The Encyclop√¶dia Britannica notes, "The origin of the city of Kuwait—and of the State of Kuwait—is usually placed at about the beginning of the 18th century, when the Banu (Bani) 'Utub, a group of families of the 'Anizah tribe in the interior of the Arabian Peninsula, migrated to the area that is now Kuwait. The foundation of the autonomous sheikhdom of Kuwait dates from 1756, when the settlers decided to appoint a sheikh from the Sabah family (Al Sabah). During the 19th century, Kuwait developed as a thriving, independent trading community. Toward the end of the century, one ruler, 'Abd Allah II (reigned 1866–92), began to move Kuwait closer to the Ottoman Empire, although he never placed his country under Ottoman rule. This trend was reversed with the accession of Mubarak the Great, who came to power by assassinating his brother 'Abd Allah—an act of uncustomary political violence in Kuwait. Ottoman threats to annex Kuwait prompted Mubarak to cultivate a close relationship with Britain. An 1899 treaty basically granted Britain control of Kuwait's foreign affairs. Following the outbreak of World War I (1914–18), Kuwait became a British protectorate."
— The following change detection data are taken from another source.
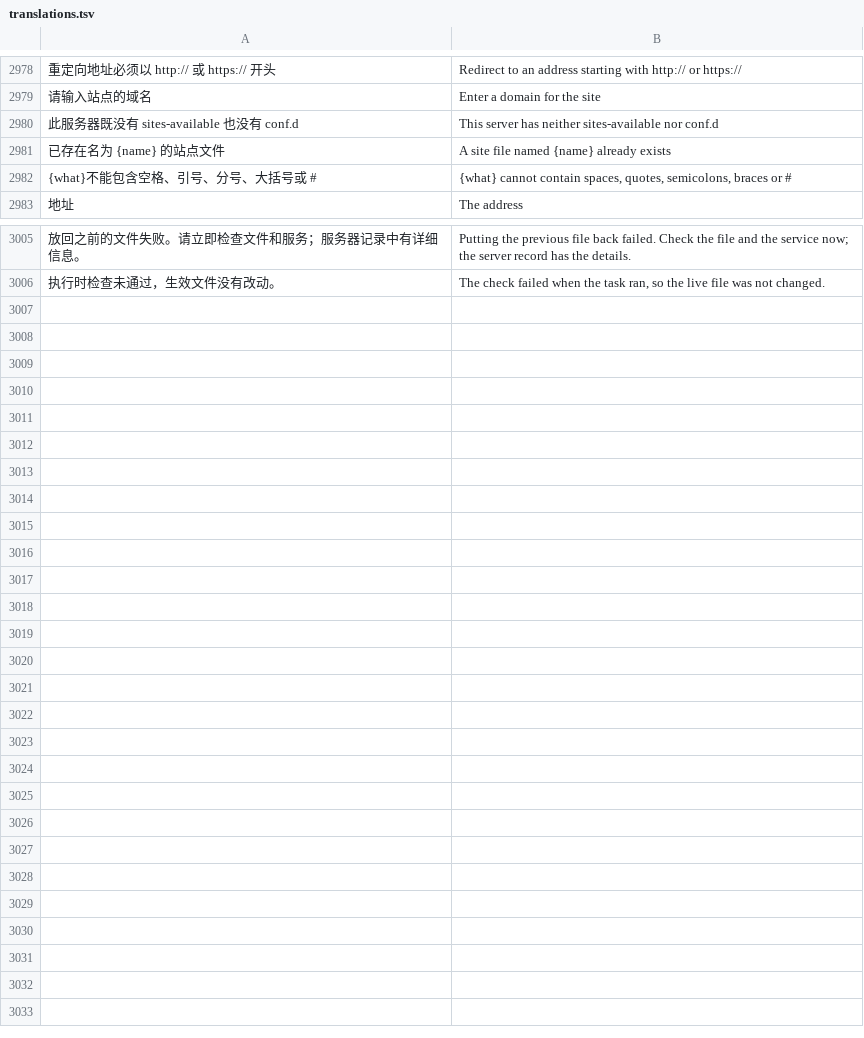
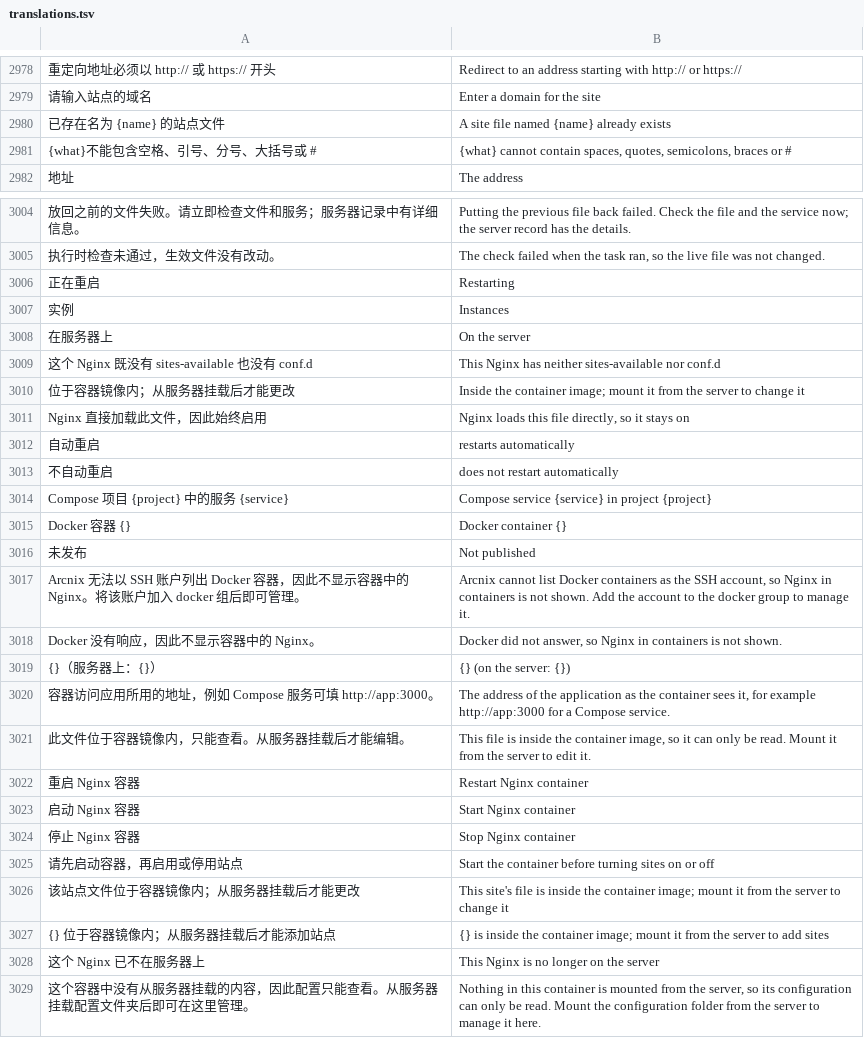
Before and after one commit to alan0x/arcnix, a TSV file: crates/arcnix/assets/translations.tsv, drawn as a sheet; only a part is shown, gaps mark what is left out; removed rows and columns are numbered as before the commit, all else as after; the diff names each change by its address in the sheet, - before the commit and + after, or states it on an @@ line.

```diff
--- a/crates/arcnix/assets/translations.tsv
+++ b/crates/arcnix/assets/translations.tsv
-row 2980: 此服务器既没有 sites-available 也没有 conf.d | This server has neither sites-available nor conf.d
+row 3006: 正在重启 | Restarting
+row 3007: 实例 | Instances
+row 3008: 在服务器上 | On the server
+row 3009: 这个 Nginx 既没有 sites-available 也没有 conf.d | This Nginx has neither sites-available nor conf.d
+row 3010: 位于容器镜像内；从服务器挂载后才能更改 | Inside the container image; mount it from the server to change it
+row 3011: Nginx 直接加载此文件，因此始终启用 | Nginx loads this file directly, so it stays on
+row 3012: 自动重启 | restarts automatically
+row 3013: 不自动重启 | does not restart automatically
+row 3014: Compose 项目 {project} 中的服务 {service} | Compose service {service} in project {project}
+row 3015: Docker 容器 {} | Docker container {}
+row 3016: 未发布 | Not published
+row 3017: Arcnix 无法以 SSH 账户列出 Docker 容器，因此不显示容器中的 Nginx。将该账户加入 docker 组后即可管理。 | Arcnix cannot list Docker containers as the SSH account, so Nginx in containers is not shown. Add the account to the docker group to manage it.
+row 3018: Docker 没有响应，因此不显示容器中的 Nginx。 | Docker did not answer, so Nginx in containers is not shown.
+row 3019: {}（服务器上：{}） | {} (on the server: {})
+row 3020: 容器访问应用所用的地址，例如 Compose 服务可填 http://app:3000。 | The address of the application as the container sees it, for example http://app:3000 for a Compose service.
+row 3021: 此文件位于容器镜像内，只能查看。从服务器挂载后才能编辑。 | This file is inside the container image, so it can only be read. Mount it from the server to edit it.
+row 3022: 重启 Nginx 容器 | Restart Nginx container
+row 3023: 启动 Nginx 容器 | Start Nginx container
+row 3024: 停止 Nginx 容器 | Stop Nginx container
+row 3025: 请先启动容器，再启用或停用站点 | Start the container before turning sites on or off
+row 3026: 该站点文件位于容器镜像内；从服务器挂载后才能更改 | This site's file is inside the container image; mount it from the server to change it
+row 3027: {} 位于容器镜像内；从服务器挂载后才能添加站点 | {} is inside the container image; mount it from the server to add sites
+row 3028: 这个 Nginx 已不在服务器上 | This Nginx is no longer on the server
+row 3029: 这个容器中没有从服务器挂载的内容，因此配置只能查看。从服务器挂载配置文件夹后即可在这里管理。 | Nothing in this container is mounted from the server, so its configuration can only be read. Mount the configuration folder from the server to manage it here.
```
Also changed, not shown: 10 other files.
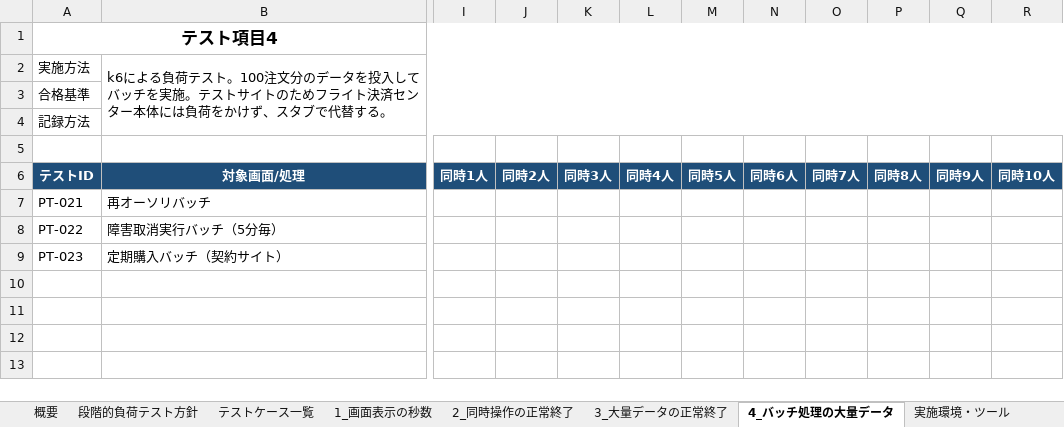
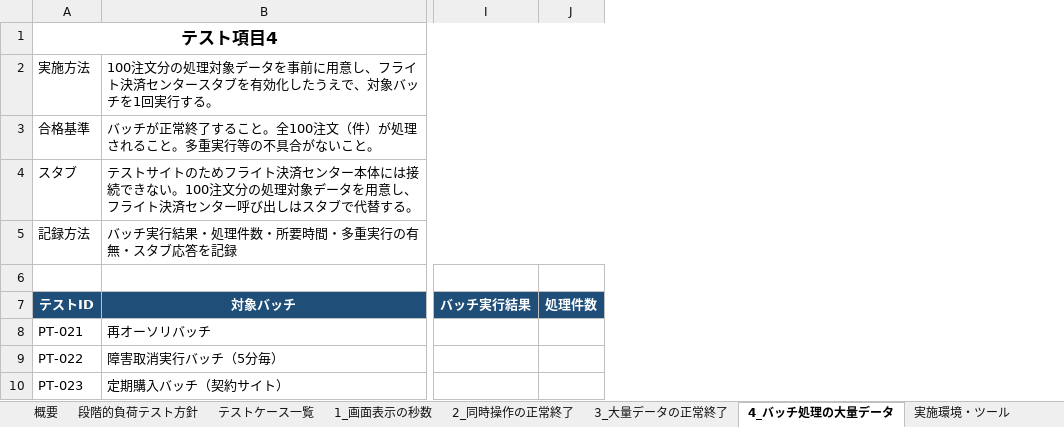
Before and after one commit to kozonoflight/git_tutorial, an Excel workbook: docs/performance-test/フライト決済センター_性能負荷テスト仕様書.xlsx, sheet 4_バッチ処理の大量データ, drawn as a sheet; only a part is shown, gaps mark what is left out; values as stored, in another font and other column widths than the file's, no borders; removed rows and columns are numbered as before the commit, all else as after; rows hold the shown columns only; the diff covers the shown part only; the diff names each change by its address in the sheet, - before the commit and + after, or states it on an @@ line.

```diff
--- a/docs/performance-test/フライト決済センター_性能負荷テスト仕様書.xlsx (sheet 4_バッチ処理の大量データ)
+++ b/docs/performance-test/フライト決済センター_性能負荷テスト仕様書.xlsx (sheet 4_バッチ処理の大量データ)
-column I (同時1人), empty
-column J (同時2人), empty
-column K (同時3人), empty
-column L (同時4人), empty
-column M (同時5人), empty
-column N (同時6人), empty
-column O (同時7人), empty
-column P (同時8人), empty
-column Q (同時9人), empty
-column R (同時10人), empty
+column I (バッチ実行結果), empty
+column J (処理件数), empty
-B2 (対象バッチ): k6による負荷テスト。100注文分のデータを投入してバッチを実施。テストサイトのためフライト決済センター本体には負荷をかけず、スタブで代替する。
+B2 (対象バッチ): 100注文分の処理対象データを事前に用意し、フライト決済センタースタブを有効化したうえで、対象バッチを1回実行する。
-B2:U4 merged
+B2:P2 merged
-B3 (対象バッチ): (empty)
+B3 (対象バッチ): バッチが正常終了すること。全100注文（件）が処理されること。多重実行等の不具合がないこと。
+B3:P3 merged
+row 4: スタブ | テストサイトのためフライト決済センター本体には接続できない。100注文分の処理対象データを用意し、フライト決済センター呼び出しはスタブで代替する。
-B5 (対象バッチ): (empty)
+B5 (対象バッチ): バッチ実行結果・処理件数・所要時間・多重実行の有無・スタブ応答を記録
+B5:P5 merged
-B7: 対象画面/処理
+B7: 対象バッチ
```
Also changed, not shown: 3 added columns and 14 edited cells elsewhere in this sheet, sheet 概要, sheet テストケース一覧, sheet 段階的負荷テスト方針, sheet 実施環境・ツール, sheet 2_同時操作の正常終了, sheet 1_画面表示の秒数, 1 more sheet, 1 other file.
From the site:

Archaeological finds on Failaka, the largest of Kuwait’s nine islands, suggests it was a trading post at the time of the ancient Sumerians. Failaka appears to have continued to serve as a market for approximately 2,000 years, and was known to the ancient Greeks. Despite its long history as a market and sanctuary for traders, Failaka appears to have been abandoned as a permanent settlement in the 1st century A.D. Kuwait's modern history began in the 18th century with the founding of the city of Kuwait by the Uteiba, a subsection of the Anaiza tribe, who are believed to have traveled north from Qatar.

Threatened in the 19th century by the Ottoman Turks and various powerful Arabian Peninsula groups, Kuwait sought the same treaty relationship Britain had already signed with the Trucial States (UAE) and Bahrain. In January 1899, the ruler Sheikh Mubarak Al Sabah --"the Great"-- signed an agreement with the British Government that pledged himself and his successors neither to cede any territory, nor to receive agents or representatives of any foreign power without the British Government's consent, in exchange for protection and an annual subsidy. When Mubarak died in 1915, the population of Kuwait of about 35,000 was heavily dependent on shipbuilding (using wood imported from India) and pearl diving.

Mubarak was succeeded as ruler by his sons Jabir (1915-17) and Salim (1917-21). Kuwait’s subsequent rulers have descended from these two brothers. Sheikh Ahmed al-Jabir Al Sabah ruled Kuwait from 1921 until his death in 1950, a period in which oil was discovered and in which the government attempted to establish the first internationally recognized boundaries; the 1922 Treaty of Uqair set Kuwait’s border with Saudi Arabia and also established the Kuwait-Saudi Arabia Neutral Zone, an area of about 5,180 sq. km. (2,000 sq. mi.) adjoining Kuwait's southern border.